    if (pattern.test(countryName)) {
      results.push(country);
    }
  }

  setSearchResult(results)
};

Return to the src/App.js file and replace the main element with the following code:

        <main>
          {filterByNameResults && filterByNameResults.length
            ? filterByNameResults.map((country) => (
                <Country country={country} />
              ))
            : filterByName && !filterByNameResults.length
            ? "No Result Found!"
            : searchResult && searchResult.length
            ? searchResult.map((country) => <Country country={country} />)
            : searchString && !searchResult.length
            ? "No Result Found!"
            : hatchLoading === "processing"
            ? "Fetching Data..."
            : hatchLoading === "found" && hatches && hatches.length
            ? hatches.map((country) => <Country country={country} />)
            : "No country Found! Check your Internet Connection!"}
        </main>
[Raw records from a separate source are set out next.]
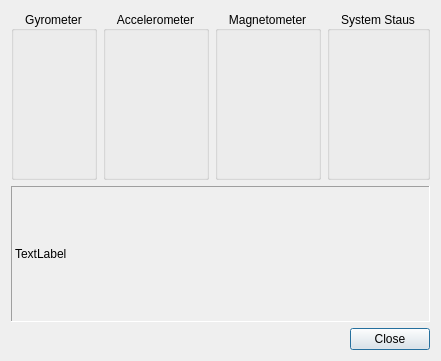
L1cardo/HeadTracker_CN, file gui/src/calibratebno.ui: the form before one commit.
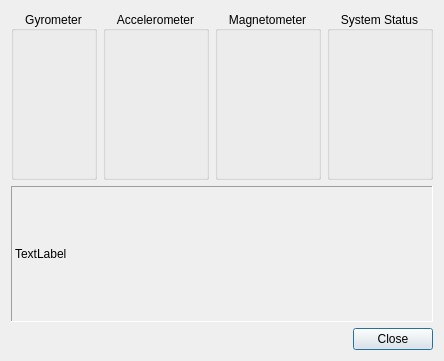
The form after the commit. Icons and pictures are not drawn. Custom widgets are drawn as their Qt base class.

Patch:
```diff
--- a/gui/src/calibratebno.ui
+++ b/gui/src/calibratebno.ui
@@ -334,7 +334,7 @@
         </sizepolicy>
        </property>
        <property name="title">
-        <string>System Staus</string>
+        <string>System Status</string>
        </property>
        <property name="alignment">
         <set>Qt::AlignCenter</set>
```
Left out of the diff: 54 changed lines with no effect on the pictures.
Now, the results for the second search box are included above.

Testing your search function (the right way)

Testing How to Make Frontend Search the Right Way

Walah! You just learned the right way to create a search on the front end. 😊

Here's the code for the right way to build a search function.

How to Optimize Your Search Functionality

We are actually done. So you can skip this if you are busy, but it will just take a moment if you want to improve your search function.

You will notice that when you make a search the wrong way and do not refresh the page, you will be stuck with the results of the wrong way. It would be better to get fresh results when the second search box is used for the right way.

To achieve that, we will need to clear all search results for every search being made – whether it is the Wrong or Right Way. Let's do the following:

In the src/App.js, replace the onkey event of the first search box with the following:

            onKeyUp={(e) =>
              filterCountryByName(
                e.target.value,
                hatches,
                setFilterByNameResults,
                setSearchString,
                setSearchResult
              )
            }

Replace the onkey event of the second search box with the following:

            onKeyUp={(e) =>
              searchCountryByName(
                e.target.value,
                hatches,
                setSearchResult,
                setFilterByName,
                setFilterByNameResults
              )
            }

In the src/Helpers/HatchHelper.js file, add the 2 parameters we just passed into the filterCountryByName like so:

// search countries by name
const filterCountryByName = (
  name,
  countries,
  setResults,
  setSearchString,
  setSearchResult
) => {...}

Next, just before clearing the initial search results, clear the other search field and results like so:

  // clear the other search field and results if any
  setSearchString("");
  setSearchResult([]);

Now do the same for the searchCountryByName function.

When you are done, you should have the following result:

Our application after we have optimised the functionality

Awesome! 👍🏾👍🏾👍🏾

Here's the optimisation code.

Conclusion

It has been an awesome ride with you as we saw the mistakes many of us have made and how to correct them by creating a search function that offers the best experience to the user.

I believe the code can be improved even more. So I encourage to take a look at the code again and see how you can make it even better.

All the code is here. Thanks for reading!